It was a raucous show of labour strength that came a day before the Communications, Energy and Paperworkers and Canadian Auto Workers unions formally merge.
Demonstrators marched in downtown Toronto and thronged outside an Industry Canada office to voice opposition to Ottawa allowing foreign companies such as U.S. giant Verizon to jump into the telecom market — a move the unions say won't generate new jobs but rather destroy existing ones.
Verizon said last month it was considering entry into Canada. Some have questioned, however, if the American behemoth is still interested in crossing the border after revelations Thursday that parent company Verizon Communications is in talks for a potential $100-billion deal to buy its remaining unowned stake in Verizon Wireless from a British firm.
But CEP president Dave Coles told ralliers in Toronto that even if Verizon never enters the Canadian market, foreign firms opening up shop in Canada won't create jobs in the same places they hope to draw new customers.

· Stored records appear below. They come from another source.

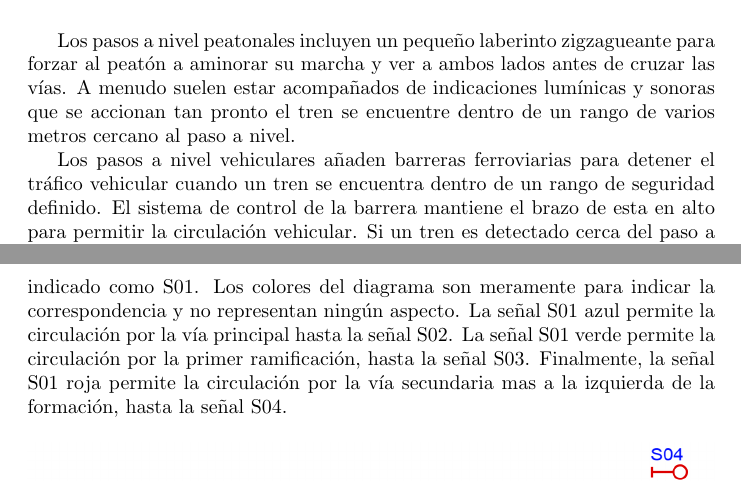
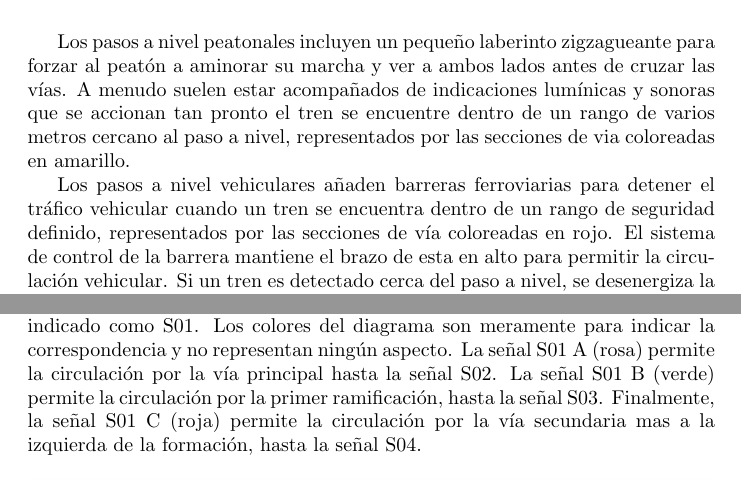
Before and after one commit to Martin-N-Menendez/PhDThesis, a LaTeX document (main.tex, which reads RNA/biblioteca/crossing.tex, RNA/biblioteca/signal.tex): two parts of pages 62 and 70 of 205, joined at a grey line, cut so that both start at the same text. Compiled offline with pdfLaTeX.

Commit message:
Figures updated

```diff
--- a/RNA/biblioteca/crossing.tex
+++ b/RNA/biblioteca/crossing.tex
@@ -10,9 +10,9 @@
             \label{fig:cruce_1}
         \end{figure}
 
-    Los pasos a nivel peatonales incluyen un pequeño laberinto zigzagueante para forzar al peatón a aminorar su marcha y ver a ambos lados antes de cruzar las vías. A menudo suelen estar acompañados de indicaciones lumínicas y sonoras que se accionan tan pronto el tren se encuentre dentro de un rango de varios metros cercano al paso a nivel.
+    Los pasos a nivel peatonales incluyen un pequeño laberinto zigzagueante para forzar al peatón a aminorar su marcha y ver a ambos lados antes de cruzar las vías. A menudo suelen estar acompañados de indicaciones lumínicas y sonoras que se accionan tan pronto el tren se encuentre dentro de un rango de varios metros cercano al paso a nivel, representados por las secciones de via coloreadas en amarillo.
 
-    Los pasos a nivel vehiculares añaden barreras ferroviarias para detener el tráfico vehicular cuando un tren se encuentra dentro de un rango de seguridad definido.  El sistema de control de la barrera mantiene el brazo de esta en alto para permitir la circulación vehicular. Si un tren es detectado cerca del paso a nivel, se desenergiza la barrera y comienza a descender el brazo por efecto de la gravedad. Solo cuando la barrera baja, el tren tiene permitido avanzar sobre el cruce, siendo el paso a nivel un sector de altísimo riesgo. Al desocuparse las secciones próximas al paso a nivel, la barrera vuelve a energizarse y se sitúa en estado alto nuevamente, a la espera de otro tren para reiniciar el proceso.
+    Los pasos a nivel vehiculares añaden barreras ferroviarias para detener el tráfico vehicular cuando un tren se encuentra dentro de un rango de seguridad definido, representados por las secciones de vía coloreadas en rojo.  El sistema de control de la barrera mantiene el brazo de esta en alto para permitir la circulación vehicular. Si un tren es detectado cerca del paso a nivel, se desenergiza la barrera y comienza a descender el brazo por efecto de la gravedad. Solo cuando la barrera baja, el tren tiene permitido avanzar sobre el cruce, siendo el paso a nivel un sector de altísimo riesgo. Al desocuparse las secciones próximas al paso a nivel, la barrera vuelve a energizarse y se sitúa en estado alto nuevamente, a la espera de otro tren para reiniciar el proceso.
 
     Se debe destacar que el mismo proceso de descenso de la barrera ocurrirá si esta se desenergiza por una falla electromecánica y/o pérdida de alimentación. Es decir, el sistema asumirá el estado más seguro ante cualquiera de los mencionados fallos, siguiendo el principio de falla segura.
 
--- a/RNA/biblioteca/signal.tex
+++ b/RNA/biblioteca/signal.tex
@@ -16,7 +16,7 @@
 
     A la hora de leer las señales de los semáforos de la Figura \ref{fig:signal_1}, consideramos al primer semáforo como el correspondiente a la rama principal de la red y a continuación todas la ramificaciones de derecha a izquierda, en el sentido de circulación de la formación. Esto permite simplificar el diagrama de señalamiento, concentrando varias señales que comparten una misma posición en un solo símbolo. Físicamente, las señales que comparten posiciones también comparten un poste o semáforo.
 
-    En la Figura \ref{fig:signal_2} se ilustra la correspondencia de cada señal en el poste indicado como S01. Los colores del diagrama son meramente para indicar la correspondencia y no representan ningún aspecto. La señal S01 azul permite la circulación por la vía principal hasta la señal S02. La señal S01 verde permite la circulación por la primer ramificación, hasta la señal S03. Finalmente, la señal S01 roja permite la circulación por la vía secundaria mas a la izquierda de la formación, hasta la señal S04.
+    En la Figura \ref{fig:signal_2} se ilustra la correspondencia de cada señal en el poste indicado como S01. Los colores del diagrama son meramente para indicar la correspondencia y no representan ningún aspecto. La señal S01 A (rosa)  permite la circulación por la vía principal hasta la señal S02. La señal S01 B (verde) permite la circulación por la primer ramificación, hasta la señal S03. Finalmente, la señal S01 C (roja) permite la circulación por la vía secundaria mas a la izquierda de la formación, hasta la señal S04.
 
     \begin{figure}[H]
         \centering
--- a/main.tex
+++ b/main.tex
@@ -32,6 +32,9 @@
 \newcommand{\DEFAULTLINE}[1]{\STATE \textbf{default:} }
 
 \renewcommand{\lstlistingname}{Código}
+
+\lstset{aboveskip=\baselineskip,belowskip=\baselineskip,basicstyle=\ttfamily}
+
 
 % Define the background image properties
 \def\backgroundimage{caratula/FIUBA.png} % Replace 'example-image' with the name of your background image file
```
Also changed, not shown: RNA/biblioteca/switch.tex (+3 -3 lines), Figuras/Semaforo3.png, Figuras/cruce.PNG, Figuras/semaforos.PNG, RNA/biblioteca/signal.tex (2 more changed lines), 5 other files.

"Verizon or any of the others, AT&T... they're not required to create one job, build any infrastructure or supply good service," said Coles, whose union has thousands of members at BCE Inc's Bell Canada (TSX:BCE), a home-grown wireless heavyweight that has been decrying Verizon's potential northern foray.
Coles added there's no reason to believe foreign entrants will send phone bills falling.
Bell employee John Rowe was in the crowd and worried that Verizon's entrance would lead to layoffs at his company.
"They're going to undermine our system and we'll be losing a lot of jobs. They'll be all going to the United States."
The Conservative government recently eased the rules on foreign investment for wireless companies with less than 10 per cent of the marketplace, paving the way for foreign companies to enter the Canadian market and also buy small Canadian wireless organizations.
Canada's big wireless providers — BCE, Telus (TSX:T) and Rogers (TSX:RCI.B) — have launched a campaign arguing that big foreign players like Verizon would be given an unfair advantage due to current wireless rules.
New wireless companies are permitted to bid on two blocks of prime 700 megahertz spectrum in an upcoming auction while the big trio domestic carriers can bid on only one block apiece.
Coles said that will block competitive bidding and amount to a taxpayer subsidy to Verizon if it joins the spectrum sell-off.
Meanwhile, Prime Minister Stephen Harper has said there are no special rules or loopholes for foreign companies looking to enter the Canadian market.
A spokeswoman for Industry Minister James Moore said worries about telecom job loss from foreign competition are unfounded.
"We understand the need for unions to represent their interests but the facts speak for themselves. Jobs in the wireless industry went up by more than 25 per cent since we created policies to increase competition," Jessica Fletcher said in an email.
Friday's march was also something of a coming out party for Unifor, the mega-union created by the merger between the CEP and CAW.
Many in the energetic crowd wore red T-shirts bearing the white-shield Unifor logo, which was also featured on anti-Verizon placards.
Unifor will be the country's largest private sector union with more than 300,000 members and has its founding convention this weekend in Toronto.
CAW head Ken Lewenza said the rally shows the new union will make its presence felt on the Canadian labour scene.
"We are a united team utilizing our combined energy, our combined resources, our combined commitment from our membership to win justice."